WASHINGTON (AllPolitics, Dec. 31) -- Many new federal and state laws go into effect on Jan. 1. Here is a sampling of laws for the New Year:

Federal Laws

  • The 2.3 percent federal pay raise passed by Congress takes effect. Members of the House and Senate, along with Cabinet members and federal judges, will be entitled to at least an additional $3,000 a year. Base pay is $133,000 a year for a legislator. It's Congress' first pay raise since 1993.

  • Car leases will get a bit more honest under Federal Reserve Board regulations. Car dealers are required to provide customers with a disclosure form that spells out the costs and terms of the lease, including what the car will be worth after your lease expires. The lease also must detail additional charges for exceeding mileage limits.

  • Two new IRAs, or Individual Retirement Accounts, become available, though the "retirement" name is becoming outdated. Education IRAs can be opened for children, with a maximum of $500 a year invested.

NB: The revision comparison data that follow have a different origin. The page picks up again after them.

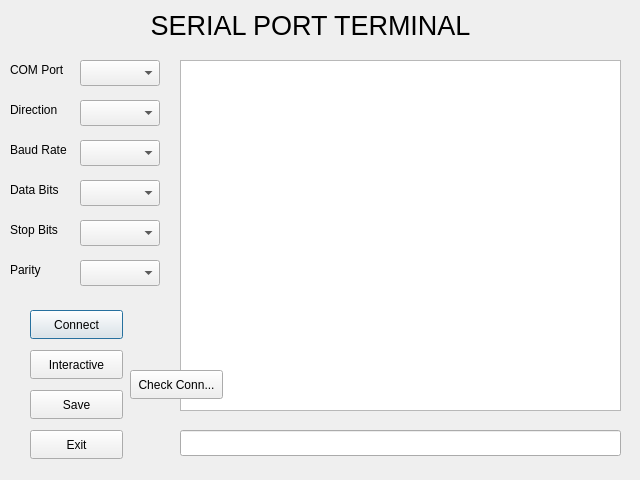
Old version of the form Application/_app_drone/_drone_serial_terminal.ui in the repository mend0z0/Drone.
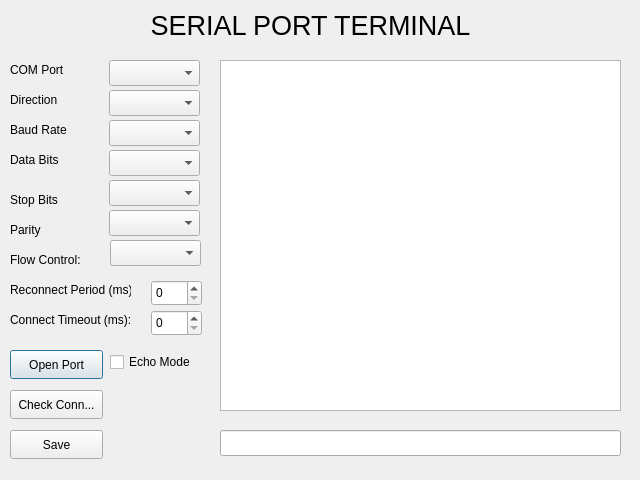
New version of the form.

Patch:
```diff
--- a/Application/_app_drone/_drone_serial_terminal.ui
+++ b/Application/_app_drone/_drone_serial_terminal.ui
@@ -30,7 +30,7 @@
    <property name="geometry">
     <rect>
      <x>10</x>
-     <y>140</y>
+     <y>120</y>
      <width>63</width>
      <height>20</height>
     </rect>
@@ -43,7 +43,7 @@
    <property name="geometry">
     <rect>
      <x>10</x>
-     <y>220</y>
+     <y>190</y>
      <width>63</width>
      <height>20</height>
     </rect>
@@ -56,7 +56,7 @@
    <property name="geometry">
     <rect>
      <x>10</x>
-     <y>260</y>
+     <y>220</y>
      <width>63</width>
      <height>20</height>
     </rect>
@@ -69,7 +69,7 @@
    <property name="geometry">
     <rect>
      <x>10</x>
-     <y>180</y>
+     <y>150</y>
      <width>63</width>
      <height>20</height>
     </rect>
@@ -82,7 +82,7 @@
    <property name="geometry">
     <rect>
      <x>10</x>
-     <y>100</y>
+     <y>90</y>
      <width>63</width>
      <height>20</height>
     </rect>
@@ -94,9 +94,9 @@
   <widget class="QComboBox" name="comboBox">
    <property name="geometry">
     <rect>
-     <x>80</x>
+     <x>109</x>
      <y>60</y>
-     <width>80</width>
+     <width>91</width>
      <height>26</height>
     </rect>
    </property>
@@ -104,9 +104,9 @@
   <widget class="QComboBox" name="comboBox_2">
    <property name="geometry">
     <rect>
-     <x>80</x>
-     <y>100</y>
-     <width>80</width>
+     <x>109</x>
+     <y>90</y>
+     <width>91</width>
      <height>26</height>
     </rect>
    </property>
@@ -114,9 +114,9 @@
   <widget class="QComboBox" name="comboBox_3">
    <property name="geometry">
     <rect>
-     <x>80</x>
-     <y>140</y>
-     <width>80</width>
+     <x>109</x>
+     <y>120</y>
+     <width>91</width>
      <height>26</height>
     </rect>
    </property>
@@ -124,9 +124,9 @@
   <widget class="QComboBox" name="comboBox_4">
    <property name="geometry">
     <rect>
-     <x>80</x>
-     <y>180</y>
-     <width>80</width>
+     <x>109</x>
+     <y>150</y>
+     <width>91</width>
      <height>26</height>
     </rect>
    </property>
@@ -134,9 +134,9 @@
   <widget class="QComboBox" name="comboBox_5">
    <property name="geometry">
     <rect>
-     <x>80</x>
-     <y>220</y>
-     <width>80</width>
+     <x>109</x>
+     <y>180</y>
+     <width>91</width>
      <height>26</height>
     </rect>
    </property>
@@ -144,9 +144,9 @@
   <widget class="QComboBox" name="comboBox_6">
    <property name="geometry">
     <rect>
-     <x>80</x>
-     <y>260</y>
-     <width>80</width>
+     <x>109</x>
+     <y>210</y>
+     <width>91</width>
      <height>26</height>
     </rect>
    </property>
@@ -154,9 +154,9 @@
   <widget class="QTextEdit" name="textEdit">
    <property name="geometry">
     <rect>
-     <x>180</x>
+     <x>220</x>
      <y>60</y>
-     <width>441</width>
+     <width>401</width>
      <height>351</height>
     </rect>
    </property>
@@ -164,9 +164,9 @@
   <widget class="QLineEdit" name="lineEdit">
    <property name="geometry">
     <rect>
-     <x>180</x>
+     <x>220</x>
      <y>430</y>
-     <width>441</width>
+     <width>401</width>
      <height>26</height>
     </rect>
    </property>
@@ -174,21 +174,21 @@
   <widget class="QPushButton" name="pushButton">
    <property name="geometry">
     <rect>
-     <x>30</x>
-     <y>310</y>
+     <x>10</x>
+     <y>350</y>
      <width>93</width>
      <height>29</height>
     </rect>
    </property>
    <property name="text">
-    <string>Connect</string>
+    <string>Open Port</string>
    </property>
   </widget>
   <widget class="QPushButton" name="pushButton_2">
    <property name="geometry">
     <rect>
-     <x>30</x>
-     <y>390</y>
+     <x>10</x>
+     <y>430</y>
      <width>93</width>
      <height>29</height>
     </rect>
@@ -197,19 +197,6 @@
     <string>Save</string>
    </property>
   </widget>
-  <widget class="QPushButton" name="pushButton_3">
-   <property name="geometry">
-    <rect>
-     <x>30</x>
-     <y>430</y>
-     <width>93</width>
-     <height>29</height>
-    </rect>
-   </property>
-   <property name="text">
-    <string>Exit</string>
-   </property>
-  </widget>
   <widget class="QLabel" name="label_7">
    <property name="geometry">
     <rect>
@@ -223,24 +210,11 @@
     <string>&lt;html&gt;&lt;head/&gt;&lt;body&gt;&lt;p align=&quot;center&quot;&gt;&lt;span style=&quot; font-size:20pt;&quot;&gt;SERIAL PORT TERMINAL&lt;/span&gt;&lt;/p&gt;&lt;/body&gt;&lt;/html&gt;</string>
    </property>
   </widget>
-  <widget class="QPushButton" name="pushButton_4">
-   <property name="geometry">
-    <rect>
-     <x>30</x>
-     <y>350</y>
-     <width>93</width>
-     <height>29</height>
-    </rect>
-   </property>
-   <property name="text">
-    <string>Interactive</string>
-   </property>
-  </widget>
   <widget class="QPushButton" name="pushButton_5">
    <property name="geometry">
     <rect>
-     <x>130</x>
-     <y>370</y>
+     <x>10</x>
+     <y>390</y>
      <width>93</width>
      <height>29</height>
     </rect>
@@ -249,6 +223,94 @@
     <string>Check Conn...</string>
    </property>
   </widget>
+  <widget class="QLabel" name="label_8">
+   <property name="geometry">
+    <rect>
+     <x>10</x>
+     <y>250</y>
+     <width>81</width>
+     <height>20</height>
+    </rect>
+   </property>
+   <property name="text">
+    <string>Flow Control:</string>
+   </property>
+  </widget>
+  <widget class="QComboBox" name="comboBox_7">
+   <property name="geometry">
+    <rect>
+     <x>110</x>
+     <y>240</y>
+     <width>91</width>
+     <height>26</height>
+    </rect>
+   </property>
+  </widget>
+  <widget class="QLabel" name="label_9">
+   <property name="geometry">
+    <rect>
+     <x>10</x>
+     <y>280</y>
+     <width>121</width>
+     <height>20</height>
+    </rect>
+   </property>
+   <property name="text">
+    <string>Reconnect Period (ms):</string>
+   </property>
+  </widget>
+  <widget class="QSpinBox" name="spinBox">
+   <property name="geometry">
+    <rect>
+     <x>151</x>
+     <y>280</y>
+     <width>51</width>
+     <height>26</height>
+    </rect>
+   </property>
+   <property name="maximum">
+    <number>999</number>
+   </property>
+   <property name="displayIntegerBase">
+    <number>10</number>
+   </property>
+  </widget>
+  <widget class="QSpinBox" name="spinBox_2">
+   <property name="geometry">
+    <rect>
+     <x>151</x>
+     <y>310</y>
+     <width>51</width>
+     <height>26</height>
+    </rect>
+   </property>
+  </widget>
+  <widget class="QLabel" name="label_10">
+   <property name="geometry">
+    <rect>
+     <x>10</x>
+     <y>310</y>
+     <width>121</width>
+     <height>20</height>
+    </rect>
+   </property>
+   <property name="text">
+    <string>Connect Timeout (ms):</string>
+   </property>
+  </widget>
+  <widget class="QCheckBox" name="checkBox">
+   <property name="geometry">
+    <rect>
+     <x>110</x>
+     <y>350</y>
+     <width>101</width>
+     <height>24</height>
+    </rect>
+   </property>
+   <property name="text">
+    <string>Echo Mode</string>
+   </property>
+  </widget>
  </widget>
  <resources/>
  <connections/>
```
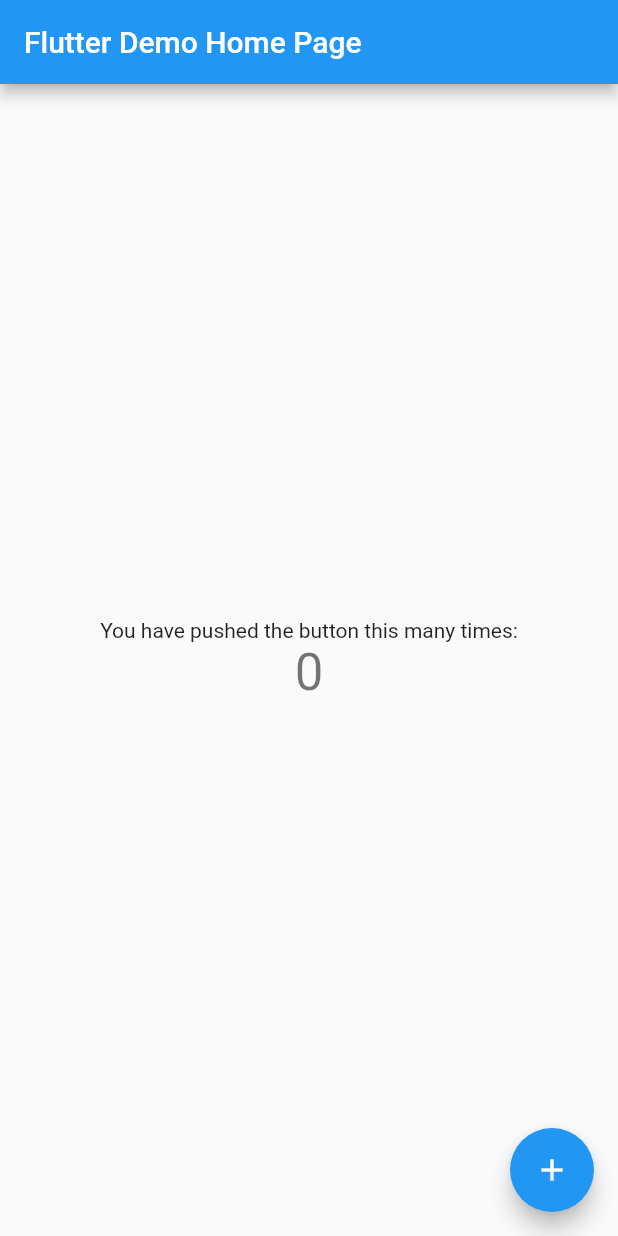
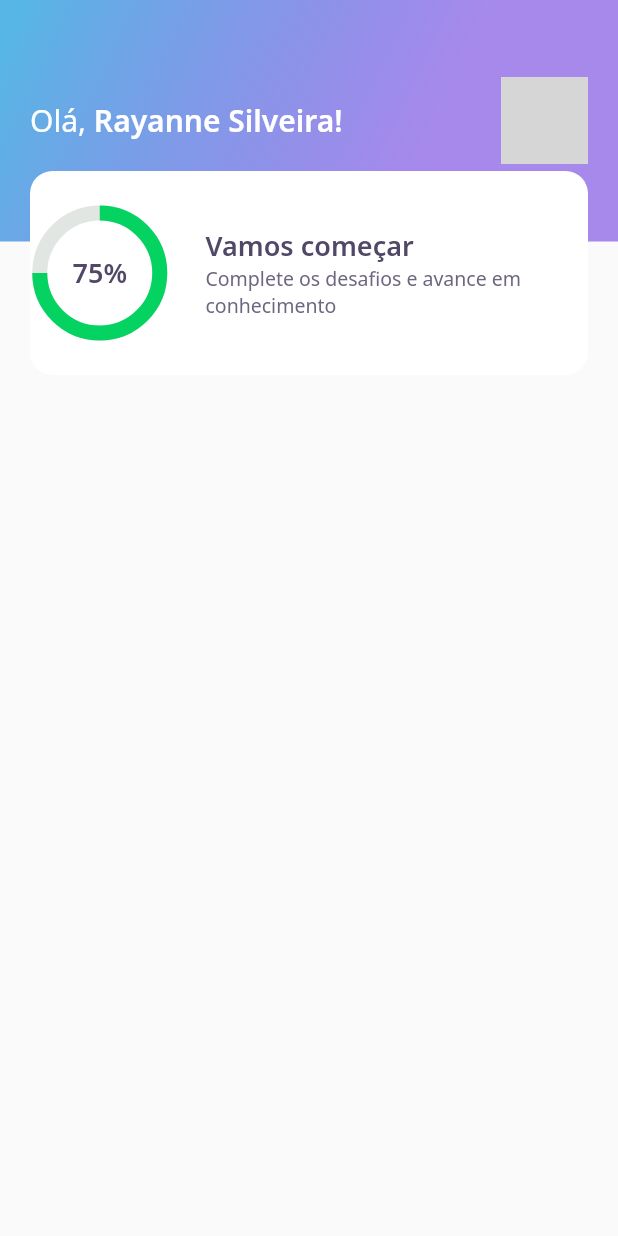
Before and after one commit to rayannesilveira/nlw05, a Flutter app: the screen it shows after launch, on a phone screen of 412 x 824 dp. Run offline on Flutter 3.47's test engine with Material 2 defaults, Android fonts, the phone set to English and light mode, and no system bars; our stand-ins replace google_fonts; network calls fail; grey boxes are pictures that could not be loaded.

Commit message:
feat(): aula 01

```diff
--- a/lib/core/app_widget.dart
+++ b/lib/core/app_widget.dart
@@ -1,5 +1,4 @@
-import 'package:devquiz/home/home_page.dart';
-import 'package:devquiz/splash/splash_page.dart';
+import 'package:DevQuiz/home/home_page.dart';
 import 'package:flutter/material.dart';
 
 class AppWidget extends StatelessWidget {
--- /dev/null
+++ b/lib/home/home_page.dart
@@ -0,0 +1,18 @@
+import 'package:DevQuiz/home/widgets/appbar/app_bar_widget.dart';
+import 'package:flutter/material.dart';
+
+class HomePage extends StatefulWidget {
+  HomePage({Key? key}) : super(key: key);
+
+  @override
+  _HomePageState createState() => _HomePageState();
+}
+
+class _HomePageState extends State<HomePage> {
+  @override
+  Widget build(BuildContext context) {
+    return Scaffold(
+      appBar: AppBarWidget(),
+    );
+  }
+}
--- /dev/null
+++ b/lib/home/widgets/appbar/app_bar_widget.dart
@@ -0,0 +1,50 @@
+import 'package:DevQuiz/core/app_gradients.dart';
+import 'package:DevQuiz/core/core.dart';
+import 'package:DevQuiz/home/widgets/score_card/score_card_widget.dart';
+import 'package:flutter/material.dart';
+
+class AppBarWidget extends PreferredSize {
+  AppBarWidget()
+      : super(
+            preferredSize: Size.fromHeight(250),
+            child: Container(
+                height: 250,
+                child: Stack(
+                  children: [
+                    Container(
+                      height: 161,
+                      padding: EdgeInsets.symmetric(horizontal: 20),
+                      width: double.maxFinite,
+                      decoration: BoxDecoration(gradient: AppGradients.linear),
+                      child: Row(
+                        mainAxisAlignment: MainAxisAlignment.spaceBetween,
+                        children: [
+                          Text.rich(
+                            TextSpan(
+                                text: "Olá, ",
+                                style: AppTextStyles.title,
+                                children: [
+                                  TextSpan(
+                                      text: "Rayanne Silveira!",
+                                      style: AppTextStyles.titleBold)
+                                ]),
+                          ),
+                          Container(
+                            width: 58,
+                            height: 58,
+                            decoration: BoxDecoration(
+                                borderRadius: BorderRadius.circular(10),
+                                image: DecorationImage(
+                                    image: NetworkImage(
+                                        "https://avatars.githubusercontent.com/u/11272659?v=4"))),
+                          )
+                        ],
+                      ),
+                    ),
+                    Align(
+                      alignment: Alignment(0.0,1.0),
+                      child: ScoreCardWidget()
+                      )
+                  ],
+                )));
+}
--- /dev/null
+++ b/lib/home/widgets/chart/chart_widget.dart
@@ -0,0 +1,35 @@
+import 'package:DevQuiz/core/core.dart';
+import 'package:flutter/material.dart';
+
+class ChartWidget extends StatelessWidget {
+  const ChartWidget({Key? key}) : super(key: key);
+
+  @override
+  Widget build(BuildContext context) {
+    return Container(
+      height: 80,
+      width: 80,
+      child: Stack(
+        children: [
+          Center(
+            child: Container(
+                height: 80,
+                width: 80,
+                child: CircularProgressIndicator(
+                  strokeWidth: 10,
+                  value: 0.75,
+                  backgroundColor: AppColors.chartSecondary,
+                  valueColor:
+                      AlwaysStoppedAnimation<Color>(AppColors.chartPrimary),
+                )),
+          ),
+          Center(
+              child: Text(
+            "75%",
+            style: AppTextStyles.heading,
+          ))
+        ],
+      ),
+    );
+  }
+}
--- /dev/null
+++ b/lib/home/widgets/score_card/score_card_widget.dart
@@ -0,0 +1,44 @@
+import 'package:DevQuiz/home/widgets/chart/chart_widget.dart';
+import 'package:DevQuiz/core/core.dart';
+import 'package:flutter/material.dart';
+
+class ScoreCardWidget extends StatelessWidget {
+  const ScoreCardWidget({Key? key}) : super(key: key);
+
+  @override
+  Widget build(BuildContext context) {
+    return Padding(
+      padding: const EdgeInsets.symmetric(horizontal: 20),
+      child: Container(
+        height: 136,
+        decoration: BoxDecoration(
+          color: AppColors.white,
+          borderRadius: BorderRadius.circular(15)
+          ),
+        child: Row(
+          crossAxisAlignment: CrossAxisAlignment.center,
+          children: [
+            Expanded(
+              flex: 1,
+              child: ChartWidget(),
+            ),
+            Expanded(
+              flex: 3,
+              child: Padding(
+                padding: const EdgeInsets.only(left: 24),
+                child: Column(
+                  mainAxisAlignment: MainAxisAlignment.center,
+                  crossAxisAlignment: CrossAxisAlignment.start,
+                  children: [
+                    Text("Vamos começar", style: AppTextStyles.heading,),
+                    Text("Complete os desafios e avance em conhecimento", style: AppTextStyles.body,)
+                  ],
+                ),
+              ),
+            )
+          ],
+        ),
+      ),
+    );
+  }
+}
--- a/lib/main.dart
+++ b/lib/main.dart
@@ -1,113 +1,7 @@
 import 'package:flutter/material.dart';
 
+import 'core/app_widget.dart';
+
 void main() {
-  runApp(MyApp());
+  runApp(AppWidget());
 }
-
-class MyApp extends StatelessWidget {
-  // This widget is the root of your application.
-  @override
-  Widget build(BuildContext context) {
-    return MaterialApp(
-      title: 'Flutter Demo',
-      theme: ThemeData(
-        // This is the theme of your application.
-        //
-        // Try running your application with "flutter run". You'll see the
-        // application has a blue toolbar. Then, without quitting the app, try
-        // changing the primarySwatch below to Colors.green and then invoke
-        // "hot reload" (press "r" in the console where you ran "flutter run",
-        // or simply save your changes to "hot reload" in a Flutter IDE).
-        // Notice that the counter didn't reset back to zero; the application
-        // is not restarted.
-        primarySwatch: Colors.blue,
-      ),
-      home: MyHomePage(title: 'Flutter Demo Home Page'),
-    );
-  }
-}
-
-class MyHomePage extends StatefulWidget {
-  MyHomePage({Key? key, this.title}) : super(key: key);
-
-  // This widget is the home page of your application. It is stateful, meaning
-  // that it has a State object (defined below) that contains fields that affect
-  // how it looks.
-
-  // This class is the configuration for the state. It holds the values (in this
-  // case the title) provided by the parent (in this case the App widget) and
-  // used by the build method of the State. Fields in a Widget subclass are
-  // always marked "final".
-
-  final String? title;
-
-  @override
-  _MyHomePageState createState() => _MyHomePageState();
-}
-
-class _MyHomePageState extends State<MyHomePage> {
-  int _counter = 0;
-
-  void _incrementCounter() {
-    setState(() {
-      // This call to setState tells the Flutter framework that something has
-      // changed in this State, which causes it to rerun the build method below
-      // so that the display can reflect the updated values. If we changed
-      // _counter without calling setState(), then the build method would not be
-      // called again, and so nothing would appear to happen.
-      _counter++;
-    });
-  }
-
-  @override
-  Widget build(BuildContext context) {
-    // This method is rerun every time setState is called, for instance as done
-    // by the _incrementCounter method above.
-    //
-    // The Flutter framework has been optimized to make rerunning build methods
-    // fast, so that you can just rebuild anything that needs updating rather
-    // than having to individually change instances of widgets.
-    return Scaffold(
-      appBar: AppBar(
-        // Here we take the value from the MyHomePage object that was created by
-        // the App.build method, and use it to set our appbar title.
-        title: Text(widget.title!),
-      ),
-      body: Center(
-        // Center is a layout widget. It takes a single child and positions it
-        // in the middle of the parent.
-        child: Column(
-          // Column is also a layout widget. It takes a list of children and
-          // arranges them vertically. By default, it sizes itself to fit its
-          // children horizontally, and tries to be as tall as its parent.
-          //
-          // Invoke "debug painting" (press "p" in the console, choose the
-          // "Toggle Debug Paint" action from the Flutter Inspector in Android
-          // Studio, or the "Toggle Debug Paint" command in Visual Studio Code)
-          // to see the wireframe for each widget.
-          //
-          // Column has various properties to control how it sizes itself and
-          // how it positions its children. Here we use mainAxisAlignment to
-          // center the children vertically; the main axis here is the vertical
-          // axis because Columns are vertical (the cross axis would be
-          // horizontal).
-          mainAxisAlignment: MainAxisAlignment.center,
-          children: <Widget>[
-            Text(
-              'You have pushed the button this many times:',
-            ),
-            Text(
-              '$_counter',
-              style: Theme.of(context).textTheme.headline4,
-            ),
-          ],
-        ),
-      ),
-      floatingActionButton: FloatingActionButton(
-        onPressed: _incrementCounter,
-        tooltip: 'Increment',
-        child: Icon(Icons.add),
-      ), // This trailing comma makes auto-formatting nicer for build methods.
-    );
-  }
-}
--- /dev/null
+++ b/lib/splash/splash_page.dart
@@ -0,0 +1,18 @@
+import 'package:DevQuiz/core/app_gradients.dart';
+import 'package:DevQuiz/core/core.dart';
+import 'package:DevQuiz/core/app_images.dart';
+import 'package:flutter/material.dart';
+
+class SplashPage extends StatelessWidget {
+  @override
+  Widget build(BuildContext context) {
+    return Scaffold(
+      body: Container(
+        decoration: BoxDecoration(gradient: AppGradients.linear ),
+        child: Center(
+          child: Image.asset(AppImages.logo),
+        ),
+      ),
+    );
+  }
+}
```
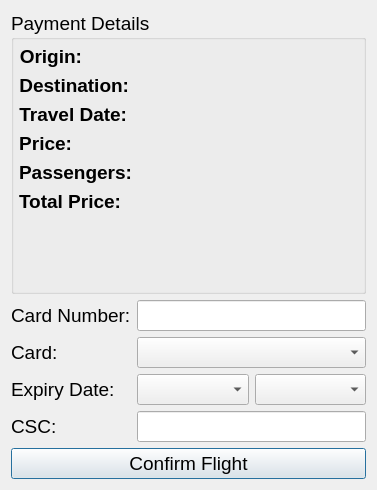
First picture: the form in Source Code/UI/payment.ui, repository mjmbalilo/COE125_C2_Chibz, before the edit.
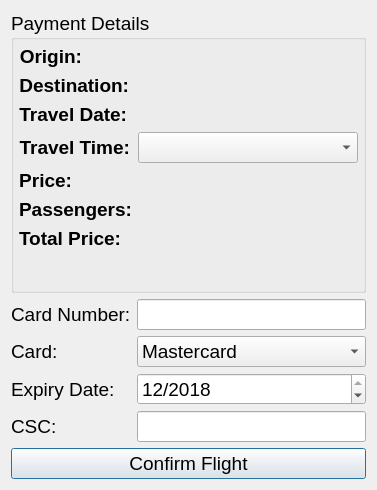
Second picture: the form after the edit.

What changed in the file:
```diff
--- a/Source Code/UI/payment.ui
+++ b/Source Code/UI/payment.ui
@@ -39,7 +39,29 @@
       </widget>
      </item>
      <item row="1" column="1">
-      <widget class="QComboBox" name="cbxCard"/>
+      <widget class="QComboBox" name="cbxCard">
+       <property name="currentText">
+        <string>Mastercard</string>
+       </property>
+       <property name="currentIndex">
+        <number>0</number>
+       </property>
+       <item>
+        <property name="text">
+         <string>Mastercard</string>
+        </property>
+       </item>
+       <item>
+        <property name="text">
+         <string>Visa Card</string>
+        </property>
+       </item>
+       <item>
+        <property name="text">
+         <string>JBC</string>
+        </property>
+       </item>
+      </widget>
      </item>
      <item row="2" column="0">
       <widget class="QLabel" name="label_3">
@@ -61,10 +83,21 @@
      <item row="2" column="1">
       <layout class="QHBoxLayout" name="horizontalLayout">
        <item>
-        <widget class="QComboBox" name="comboBox"/>
-       </item>
-       <item>
-        <widget class="QComboBox" name="comboBox_2"/>
+        <widget class="QDateEdit" name="txtExpDate">
+         <property name="dateTime">
+          <datetime>
+           <hour>0</hour>
+           <minute>0</minute>
+           <second>0</second>
+           <year>2018</year>
+           <month>12</month>
+           <day>1</day>
+          </datetime>
+         </property>
+         <property name="displayFormat">
+          <string>M/yyyy</string>
+         </property>
+        </widget>
        </item>
       </layout>
      </item>
@@ -178,7 +211,7 @@
           </property>
          </widget>
         </item>
-        <item row="3" column="0">
+        <item row="4" column="0">
          <widget class="QLabel" name="label_24">
           <property name="font">
            <font>
@@ -195,7 +228,7 @@
           </property>
          </widget>
         </item>
-        <item row="3" column="1">
+        <item row="4" column="1">
          <widget class="QLabel" name="lblPrice">
           <property name="text">
            <string>&lt;price&gt;</string>
@@ -205,7 +238,7 @@
           </property>
          </widget>
         </item>
-        <item row="4" column="0">
+        <item row="5" column="0">
          <widget class="QLabel" name="label_26">
           <property name="font">
            <font>
@@ -222,7 +255,7 @@
           </property>
          </widget>
         </item>
-        <item row="5" column="0">
+        <item row="6" column="0">
          <widget class="QLabel" name="label_25">
           <property name="font">
            <font>
@@ -239,7 +272,7 @@
           </property>
          </widget>
         </item>
-        <item row="5" column="1">
+        <item row="6" column="1">
          <widget class="QLabel" name="lblTotalPrice">
           <property name="text">
            <string>&lt;totalPrice&gt;</string>
@@ -249,7 +282,7 @@
           </property>
          </widget>
         </item>
-        <item row="4" column="1">
+        <item row="5" column="1">
          <widget class="QLabel" name="lblPassengers">
           <property name="text">
            <string>&lt;passengers&gt;</string>
@@ -259,6 +292,26 @@
           </property>
          </widget>
         </item>
+        <item row="3" column="0">
+         <widget class="QLabel" name="label_27">
+          <property name="font">
+           <font>
+            <pointsize>14</pointsize>
+            <weight>75</weight>
+            <bold>true</bold>
+           </font>
+          </property>
+          <property name="text">
+           <string>Travel Time:</string>
+          </property>
+          <property name="alignment">
+           <set>Qt::AlignRight|Qt::AlignTrailing|Qt::AlignVCenter</set>
+          </property>
+         </widget>
+        </item>
+        <item row="3" column="1">
+         <widget class="QComboBox" name="cbxTime"/>
+        </item>
        </layout>
       </item>
      </layout>
```
Left out of the diff: 6 changed lines with no effect on the pictures.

Roth IRAs allow a maximum of $2,000 invested per contributor.

  • A $1,500 federal tax credit for college students takes effect. Some schools postponed tuition deadlines so students would qualify under the law's effective date.

  • A revised estate tax law allows the transfer of a family-owned business to heirs tax free to a limit of $1.3 million. The previous limit for a tax-free inheritance was $600,000.

  • New regulations included in the 1998 federal budget provide that any doctor who accepts a private fee from a Medicare beneficiary must stop treating all Medicare patients for two years.

  • States that failed to meet the Oct. 1, 1997, deadline for employing two-parent families on welfare will begin to be penalized by the federal government.

  • Federal Communications Commission (FCC) regulations on what foreign phone companies can charge for overseas calls are changing. The changes reportedly will reduce the average cost of an overseas call to 20 cents a minute from 88 cents a minute over six years.

  • The FCC also begins providing subsidies to schools, libraries and rural health clinics for Internet hookups. Funded under the Telecommunications Act, $675 million is provided for the first half of 1998.

State Laws

California:

  • The minimum penalty for running a red light is boosted from $104 to $270.

  • The penalty for furnishing liquor to minors jumps to a mandatory $1,000 and 24 hours of community service.

  • Skateboarding and in-line skating are defined as "hazardous recreational activities," making cities and counties immune to lawsuits from people injured on public property while engaged in them.

  • The amount of time a car alarm can continue blaring before the car is towed away is cut from 45 to 20 minutes.

  • Insurance companies are prohibited from discriminating against victims of domestic violence.

  • Crimes in which